◆ Exercise instructions
Each line below needs to be printed again exactly.

(Stored records)
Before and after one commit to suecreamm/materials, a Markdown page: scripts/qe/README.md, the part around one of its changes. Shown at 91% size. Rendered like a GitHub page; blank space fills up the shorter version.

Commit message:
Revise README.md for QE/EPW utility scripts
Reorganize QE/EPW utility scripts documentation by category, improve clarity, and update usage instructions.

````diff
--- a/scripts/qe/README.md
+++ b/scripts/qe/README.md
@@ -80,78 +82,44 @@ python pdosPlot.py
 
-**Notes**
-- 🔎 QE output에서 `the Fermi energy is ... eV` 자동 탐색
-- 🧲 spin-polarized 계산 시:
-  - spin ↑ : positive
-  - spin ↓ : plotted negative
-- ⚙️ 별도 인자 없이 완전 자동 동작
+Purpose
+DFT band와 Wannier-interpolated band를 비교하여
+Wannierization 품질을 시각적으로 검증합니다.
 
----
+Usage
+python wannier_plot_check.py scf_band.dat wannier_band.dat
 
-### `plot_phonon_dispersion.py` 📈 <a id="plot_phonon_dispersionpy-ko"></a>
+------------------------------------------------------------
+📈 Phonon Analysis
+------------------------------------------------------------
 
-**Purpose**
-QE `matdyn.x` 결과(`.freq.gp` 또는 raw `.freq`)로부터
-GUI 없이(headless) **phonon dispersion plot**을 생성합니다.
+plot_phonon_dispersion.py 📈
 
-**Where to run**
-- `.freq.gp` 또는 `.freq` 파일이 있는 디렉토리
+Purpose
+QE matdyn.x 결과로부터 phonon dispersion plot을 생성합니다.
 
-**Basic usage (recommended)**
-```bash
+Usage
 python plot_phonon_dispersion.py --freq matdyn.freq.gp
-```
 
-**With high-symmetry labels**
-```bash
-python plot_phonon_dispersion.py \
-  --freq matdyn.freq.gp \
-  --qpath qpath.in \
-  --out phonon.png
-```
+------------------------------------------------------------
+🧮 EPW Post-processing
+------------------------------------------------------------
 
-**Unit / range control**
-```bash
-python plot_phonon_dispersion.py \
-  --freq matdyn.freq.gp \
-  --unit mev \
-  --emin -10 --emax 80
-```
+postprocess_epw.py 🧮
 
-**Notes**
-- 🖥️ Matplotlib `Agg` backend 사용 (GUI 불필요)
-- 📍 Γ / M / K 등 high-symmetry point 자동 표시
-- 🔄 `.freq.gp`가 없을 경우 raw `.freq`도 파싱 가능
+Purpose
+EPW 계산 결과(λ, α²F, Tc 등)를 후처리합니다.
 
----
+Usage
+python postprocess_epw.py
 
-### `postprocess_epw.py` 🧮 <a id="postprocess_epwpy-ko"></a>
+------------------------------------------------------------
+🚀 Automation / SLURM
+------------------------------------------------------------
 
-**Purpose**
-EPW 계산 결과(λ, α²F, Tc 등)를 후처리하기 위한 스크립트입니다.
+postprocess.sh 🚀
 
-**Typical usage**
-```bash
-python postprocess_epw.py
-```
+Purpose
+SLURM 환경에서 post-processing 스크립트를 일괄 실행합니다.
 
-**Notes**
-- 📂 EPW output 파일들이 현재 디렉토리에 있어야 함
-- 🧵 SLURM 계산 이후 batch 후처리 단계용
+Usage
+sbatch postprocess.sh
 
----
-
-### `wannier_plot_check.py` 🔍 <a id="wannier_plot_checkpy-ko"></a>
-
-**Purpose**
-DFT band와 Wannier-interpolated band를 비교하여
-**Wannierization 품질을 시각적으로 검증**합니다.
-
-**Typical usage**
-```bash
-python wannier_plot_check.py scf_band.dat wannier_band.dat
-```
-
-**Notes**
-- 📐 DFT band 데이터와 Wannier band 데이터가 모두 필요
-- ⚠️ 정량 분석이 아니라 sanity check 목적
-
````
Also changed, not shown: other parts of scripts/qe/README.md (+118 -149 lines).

◆ Answer box
Before and after one commit to suecreamm/materials, a Markdown page: scripts/qe/README.md, the part around one of its changes. Shown at 91% size. Rendered like a GitHub page; blank space fills up the shorter version.

Commit message:
Revise README.md for QE/EPW utility scripts
Reorganize QE/EPW utility scripts documentation by category, improve clarity, and update usage instructions.

````diff
--- a/scripts/qe/README.md
+++ b/scripts/qe/README.md
@@ -80,78 +82,44 @@ python pdosPlot.py
 
-**Notes**
-- 🔎 QE output에서 `the Fermi energy is ... eV` 자동 탐색
-- 🧲 spin-polarized 계산 시:
-  - spin ↑ : positive
-  - spin ↓ : plotted negative
-- ⚙️ 별도 인자 없이 완전 자동 동작
+Purpose
+DFT band와 Wannier-interpolated band를 비교하여
+Wannierization 품질을 시각적으로 검증합니다.
 
----
+Usage
+python wannier_plot_check.py scf_band.dat wannier_band.dat
 
-### `plot_phonon_dispersion.py` 📈 <a id="plot_phonon_dispersionpy-ko"></a>
+------------------------------------------------------------
+📈 Phonon Analysis
+------------------------------------------------------------
 
-**Purpose**
-QE `matdyn.x` 결과(`.freq.gp` 또는 raw `.freq`)로부터
-GUI 없이(headless) **phonon dispersion plot**을 생성합니다.
+plot_phonon_dispersion.py 📈
 
-**Where to run**
-- `.freq.gp` 또는 `.freq` 파일이 있는 디렉토리
+Purpose
+QE matdyn.x 결과로부터 phonon dispersion plot을 생성합니다.
 
-**Basic usage (recommended)**
-```bash
+Usage
 python plot_phonon_dispersion.py --freq matdyn.freq.gp
-```
 
-**With high-symmetry labels**
-```bash
-python plot_phonon_dispersion.py \
-  --freq matdyn.freq.gp \
-  --qpath qpath.in \
-  --out phonon.png
-```
+------------------------------------------------------------
+🧮 EPW Post-processing
+------------------------------------------------------------
 
-**Unit / range control**
-```bash
-python plot_phonon_dispersion.py \
-  --freq matdyn.freq.gp \
-  --unit mev \
-  --emin -10 --emax 80
-```
+postprocess_epw.py 🧮
 
-**Notes**
-- 🖥️ Matplotlib `Agg` backend 사용 (GUI 불필요)
-- 📍 Γ / M / K 등 high-symmetry point 자동 표시
-- 🔄 `.freq.gp`가 없을 경우 raw `.freq`도 파싱 가능
+Purpose
+EPW 계산 결과(λ, α²F, Tc 등)를 후처리합니다.
 
----
+Usage
+python postprocess_epw.py
 
-### `postprocess_epw.py` 🧮 <a id="postprocess_epwpy-ko"></a>
+------------------------------------------------------------
+🚀 Automation / SLURM
+------------------------------------------------------------
 
-**Purpose**
-EPW 계산 결과(λ, α²F, Tc 등)를 후처리하기 위한 스크립트입니다.
+postprocess.sh 🚀
 
-**Typical usage**
-```bash
-python postprocess_epw.py
-```
+Purpose
+SLURM 환경에서 post-processing 스크립트를 일괄 실행합니다.
 
-**Notes**
-- 📂 EPW output 파일들이 현재 디렉토리에 있어야 함
-- 🧵 SLURM 계산 이후 batch 후처리 단계용
+Usage
+sbatch postprocess.sh
 
----
-
-### `wannier_plot_check.py` 🔍 <a id="wannier_plot_checkpy-ko"></a>
-
-**Purpose**
-DFT band와 Wannier-interpolated band를 비교하여
-**Wannierization 품질을 시각적으로 검증**합니다.
-
-**Typical usage**
-```bash
-python wannier_plot_check.py scf_band.dat wannier_band.dat
-```
-
-**Notes**
-- 📐 DFT band 데이터와 Wannier band 데이터가 모두 필요
-- ⚠️ 정량 분석이 아니라 sanity check 목적
-
````
Also changed, not shown: other parts of scripts/qe/README.md (+118 -149 lines).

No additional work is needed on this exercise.